Stock library Getty Images has added the Sony Alpha 900 to its rather restricted list of approved cameras – a very recent move, as it happened between the writing/research for my article appearing in the British Journal of Photography on February 18th, and publication. See: //www.bjp-online.com/public/showPage.html?page=840375
Here is how Getty’s page for potential contributors to the library lists acceptable DSLRs:
“Our panel of in-house experts has reviewed the latest digital equipment to help provide guidelines on what we consider to be acceptable images for submission to Getty Images. You can click on the links below to find out how some of these cameras performed.
“At present, the following cameras are recommended and approved for submissions to Getty Images. This list is updated regularly with results from our digital testing team.
5D Mk 1/2; 30D; 40D; 1D Mk 1/2/3; 1D Mk2n; 1DS Mk 1/2/3
D2X; D2Xs; D3; D3X; D90; D200; D300; D700
Leica: M8; M8.2
“All medium format backs (i.e. Phase One and Leaf) produce sufficiently high quality images to fall within Getty Images’ standard submission requirements.”
This is followed on the Getty page by links to their own reviews of cameras, but the Alpha 900 is not yet reviewed.
The situation remains unsatisfactory, as the Alpha 700 and Alpha 350 are both superior for stock photography work to the Nikon D200, D2X, D2Xs and D90; superior to the Canon 1D Mk1 and 2, 30D and 40D, 1Ds Mk 1, Leica M8/M8.2 and Olympus E-3.
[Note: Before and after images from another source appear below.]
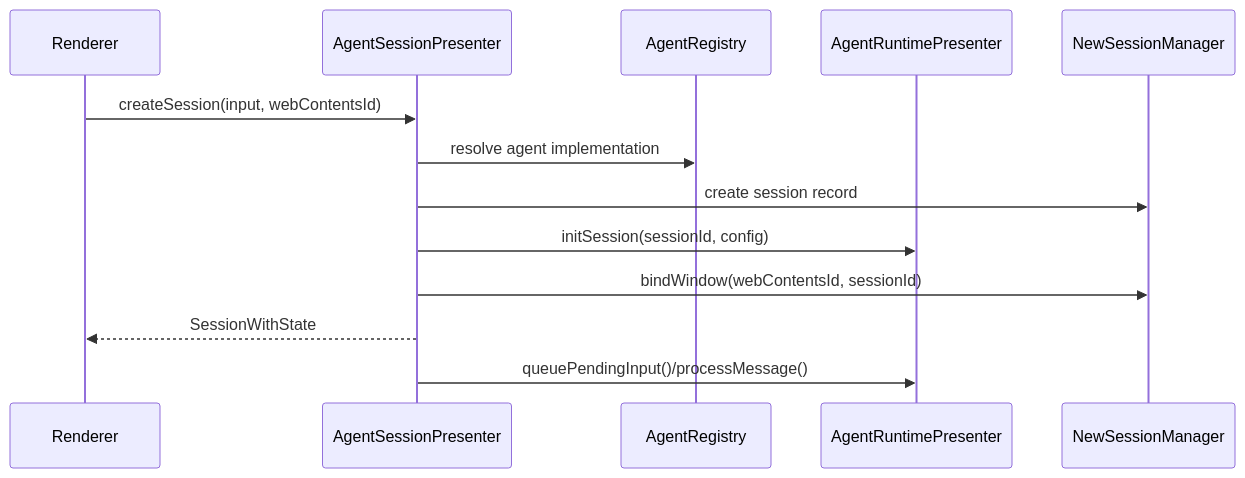
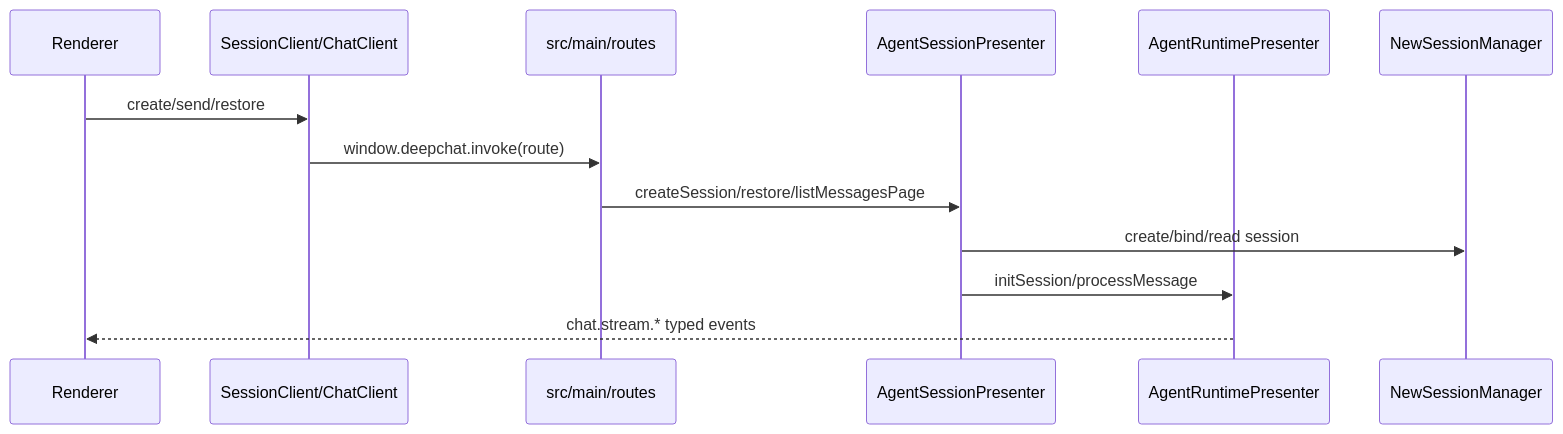
The first of 9 diagrams in docs/FLOWS.md (ThinkInAIXYZ/deepchat), drawn with Mermaid before and after one commit. The commit also changed other lines of this file and 426 other files, not shown here.

````diff
--- a/docs/FLOWS.md
+++ b/docs/FLOWS.md
@@ -8,16 +8,16 @@
 ```mermaid
 sequenceDiagram
     participant R as Renderer
+    participant C as SessionClient/ChatClient
+    participant Route as src/main/routes
     participant N as AgentSessionPresenter
-    participant A as AgentRegistry
     participant D as AgentRuntimePresenter
     participant S as NewSessionManager
 
-    R->>N: createSession(input, webContentsId)
-    N->>A: resolve agent implementation
-    N->>S: create session record
-    N->>D: initSession(sessionId, config)
-    N->>S: bindWindow(webContentsId, sessionId)
-    N-->>R: SessionWithState
-    N->>D: queuePendingInput()/processMessage()
+    R->>C: create/send/restore
+    C->>Route: window.deepchat.invoke(route)
+    Route->>N: createSession/restore/listMessagesPage
+    N->>S: create/bind/read session
+    N->>D: initSession/processMessage
+    D-->>R: chat.stream.* typed events
 ```
````
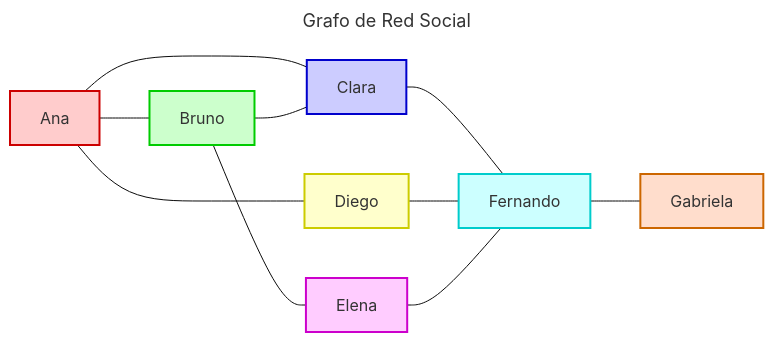
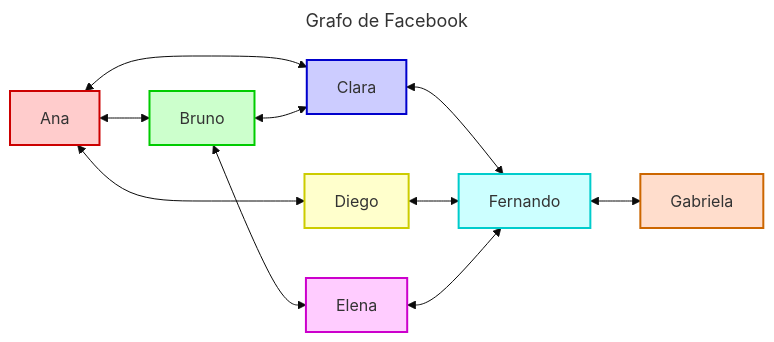
One commit to untref-edd/apuntes changed the diagram in contenidos/3-recuperacion-de-la-informacion/3-8-redes-sociales.md. Above: the diagram before and after it, drawn with Mermaid (base theme). The commit also changed other lines of this file and 15 other files, not shown here.

````diff
--- a/contenidos/3-recuperacion-de-la-informacion/3-8-redes-sociales.md
+++ b/contenidos/3-recuperacion-de-la-informacion/3-8-redes-sociales.md
@@ -137,24 +135,32 @@
 ```{mermaid}
 ---
-name: red_social_grafo
-title: Grafo de Red Social
+name: grafo-facebook
+title: Grafo de Facebook
 ---
 graph LR
-    A[Ana] --- B[Bruno]
-    A --- C[Clara]
-    A --- D[Diego]
-    B --- C
-    B --- E[Elena]
-    C --- F[Fernando]
-    D --- F
-    E --- F
-    F --- G[Gabriela]
+    A[Ana]
+    B[Bruno]
+    C[Clara]
+    D[Diego]
+    E[Elena]
+    F[Fernando]
+    G[Gabriela]
+    
+    A <--> B
+    A <--> C
+    A <--> D
+    B <--> C
+    B <--> E
+    C <--> F
+    D <--> F
+    E <--> F
+    F <--> G
     
     style A fill:#ffcccc,stroke:#cc0000,stroke-width:2px
     style B fill:#ccffcc,stroke:#00cc00,stroke-width:2px
     style C fill:#ccccff,stroke:#0000cc,stroke-width:2px
     style D fill:#ffffcc,stroke:#cccc00,stroke-width:2px
     style E fill:#ffccff,stroke:#cc00cc,stroke-width:2px
     style F fill:#ccffff,stroke:#00cccc,stroke-width:2px
     style G fill:#ffddcc,stroke:#cc6600,stroke-width:2px
 ```
````
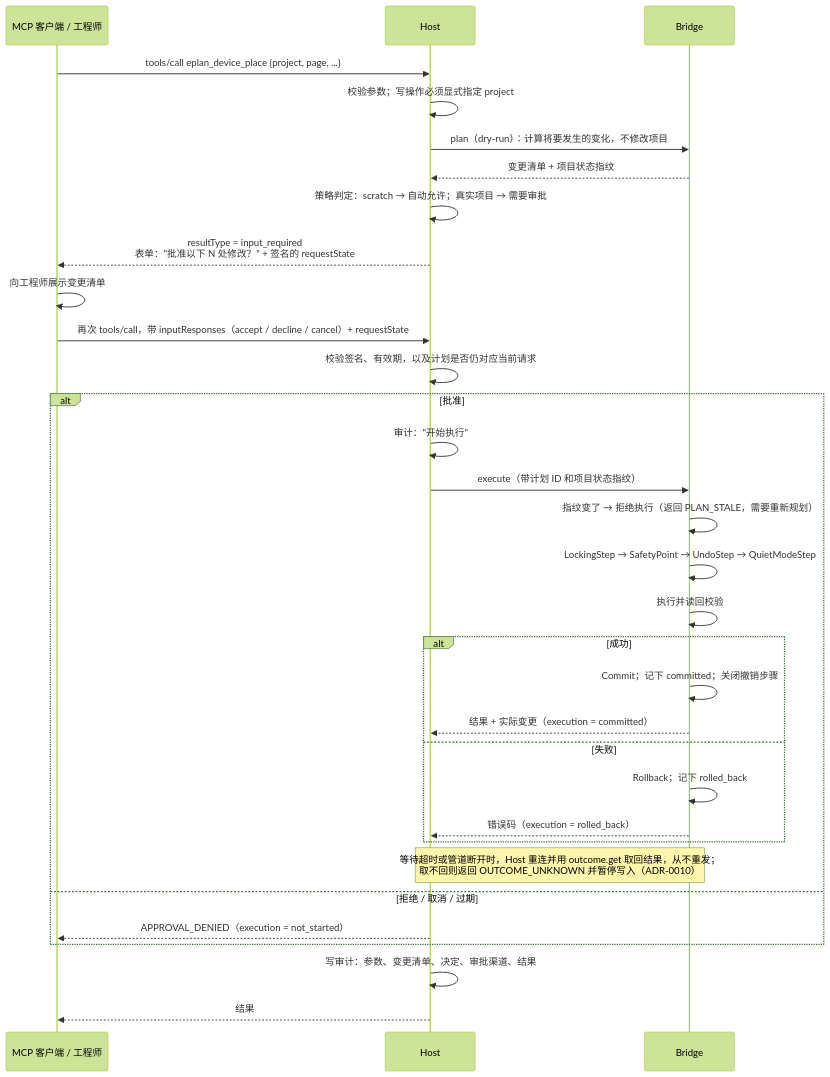
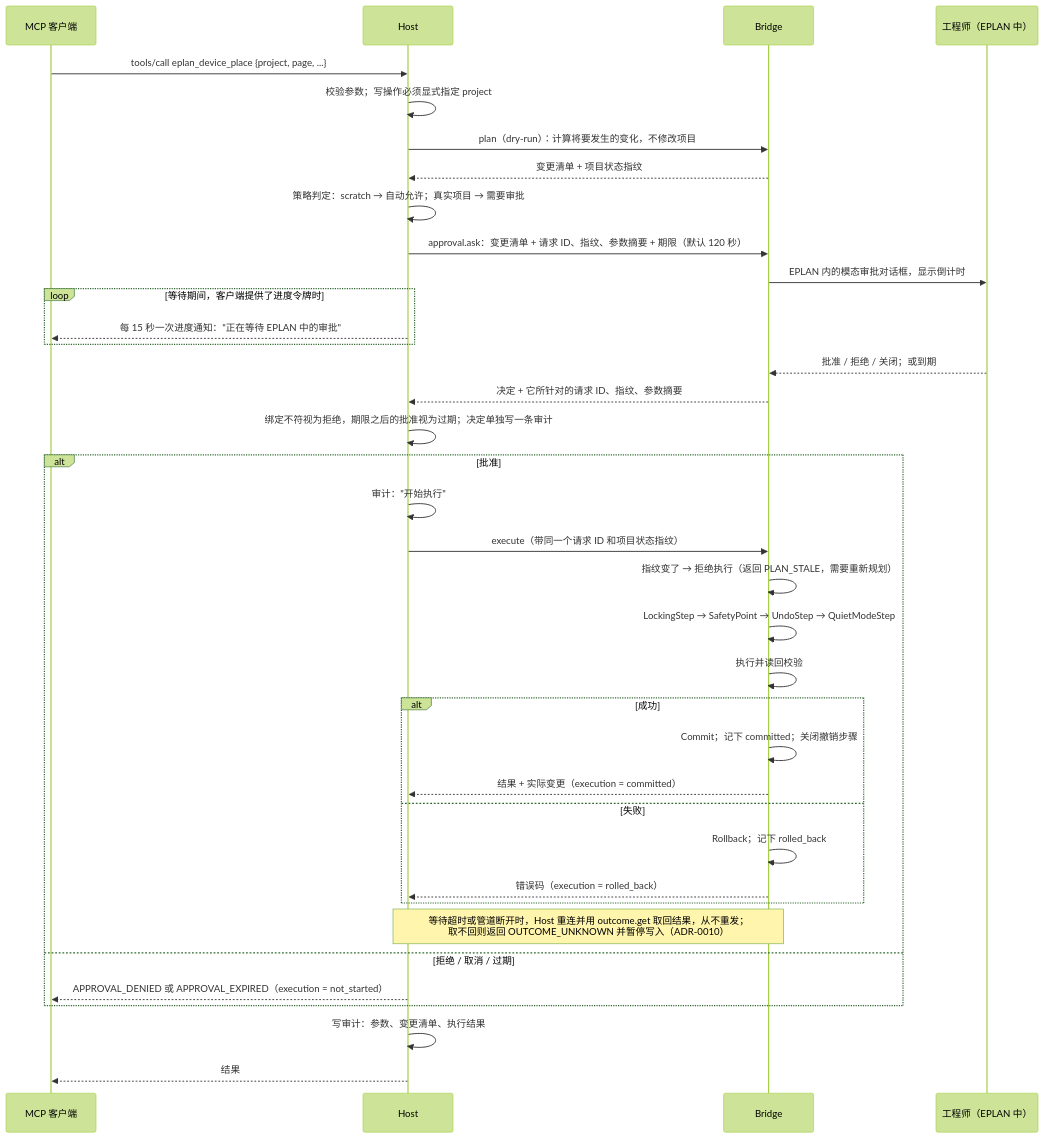
Before and after one commit to asckye/eplan-mcp: the sixth of 6 diagrams in docs/architecture/architecture.md, drawn with Mermaid (forest theme). The commit also changed other lines of this file and 7 other files, not shown here.

````diff
--- a/docs/architecture/architecture.md
+++ b/docs/architecture/architecture.md
@@ -271,34 +271,39 @@
 ```mermaid
 sequenceDiagram
-    participant C as MCP 客户端 / 工程师
+    participant C as MCP 客户端
     participant H as Host
     participant B as Bridge
+    participant E as 工程师（EPLAN 中）
     C->>H: tools/call eplan_device_place {project, page, ...}
     H->>H: 校验参数；写操作必须显式指定 project
     H->>B: plan（dry-run）：计算将要发生的变化，不修改项目
     B-->>H: 变更清单 + 项目状态指纹
     H->>H: 策略判定：scratch → 自动允许；真实项目 → 需要审批
-    H-->>C: resultType = input_required<br/>表单："批准以下 N 处修改？" + 签名的 requestState
-    C->>C: 向工程师展示变更清单
-    C->>H: 再次 tools/call，带 inputResponses（accept / decline / cancel）+ requestState
-    H->>H: 校验签名、有效期，以及计划是否仍对应当前请求
+    H->>B: approval.ask：变更清单 + 请求 ID、指纹、参数摘要 + 期限（默认 120 秒）
+    B->>E: EPLAN 内的模态审批对话框，显示倒计时
+    loop 等待期间，客户端提供了进度令牌时
+        H-->>C: 每 15 秒一次进度通知："正在等待 EPLAN 中的审批"
+    end
+    E-->>B: 批准 / 拒绝 / 关闭；或到期
+    B-->>H: 决定 + 它所针对的请求 ID、指纹、参数摘要
+    H->>H: 绑定不符视为拒绝，期限之后的批准视为过期；决定单独写一条审计
     alt 批准
         H->>H: 审计："开始执行"
-        H->>B: execute（带计划 ID 和项目状态指纹）
+        H->>B: execute（带同一个请求 ID 和项目状态指纹）
         B->>B: 指纹变了 → 拒绝执行（返回 PLAN_STALE，需要重新规划）
         B->>B: LockingStep → SafetyPoint → UndoStep → QuietModeStep
         B->>B: 执行并读回校验
         alt 成功
             B->>B: Commit；记下 committed；关闭撤销步骤
             B-->>H: 结果 + 实际变更（execution = committed）
         else 失败
             B->>B: Rollback；记下 rolled_back
             B-->>H: 错误码（execution = rolled_back）
         end
         Note over H,B: 等待超时或管道断开时，Host 重连并用 outcome.get 取回结果，从不重发；<br/>取不回则返回 OUTCOME_UNKNOWN 并暂停写入（ADR-0010）
     else 拒绝 / 取消 / 过期
-        H-->>C: APPROVAL_DENIED（execution = not_started）
+        H-->>C: APPROVAL_DENIED 或 APPROVAL_EXPIRED（execution = not_started）
     end
-    H->>H: 写审计：参数、变更清单、决定、审批渠道、结果
+    H->>H: 写审计：参数、变更清单、执行结果
     H-->>C: 结果
 ```
````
The A700 and A350 are equal to the 12 megapixel models 5D Mk1, D300, D3 and D700 in the most typical situations for Getty’s preferred type of stock imagery (model released, shot in ideal conditions with lighting or good natural light). Certainly if the Olympus E-3 and Pentax K20D can make it into this list, the Alpha 700 and Alpha 350 should be there. Why do I say the Alpha 350? Simple enough – despite its practical limitations in studio conditions (small viewfinder, inability to use Live View with modelling lights, poor connectivity to studio flash) it can at ISO 100-200 yield a larger, more detailed image than the Alpha 700 with a particularly good ‘look’ in terms of colour and tonality.
Getty would actually find it of more use to test and recommend lenses. All three systems – Canon, Nikon and Sony – include some lenses which really are not up to the demands of professional stock shooting. It is not easy to guess which those lenses are, either – or to guess which older secondhand lenses may prove perfectly matched to today’s high resolution full frame.
There is one exception, and that is the Sony Alpha range. Buy Sony CZ or G-series full frame lenses and you are guaranteed the kind of performance Getty would want. That can not be said of Canon’s L branding (the L series includes models like the 24-105mm f/4 IS, essentially a consumer grade lens), and within the Nikon range it is not possible to identify from the model name which may be the best choices. Looking for ED and IF but avoiding VR is a useful way to start out.
Olympus and Pentax, like Sony, have a clear way of designating their high performance lenses – Getty when advising the E-3 should add to this ‘with Olympus Zuiko Top Pro series lenses’. I’ve used some of the Top Pro glass, some of the Pro glass and some of the standard range and buying Top Pro does not just mean getting very fast maximum apertures, it also means performance comparable to CZ/G.
And what’s that about digital backs? Does it include the still-available-used 6 megapixel versions from a few years ago, or the rather flaky early 16-22 megapixel models? I’ve seen some dreadful results from older digital backs, compared to even a £250 A200. I have also seen some great results but it’s a change which has happened mainly in the last three years.
But it’s all redundant anyway, when what counts is the image, not the camera. Having a list of approved cameras is just a way of preventing annoying requests for contributor information or contract-seeking by the rank mass of amateurs (sorry, that should have been ‘the massed ranks of amateurs’, no offence intended!). The camera list is a barrier to wannabees, not a serious attempt to filter content according to imagined technical quality.
And I guess the Sony Alpha 700 and 350, having no competition at their price-points for the specification or performance, will never make it that list just the same way the Nikon D80 (generally better than the D200) or Canon 400D (dull, but still better than a 30D and very much equal to a 40D) ever will.
– David Kilpatrick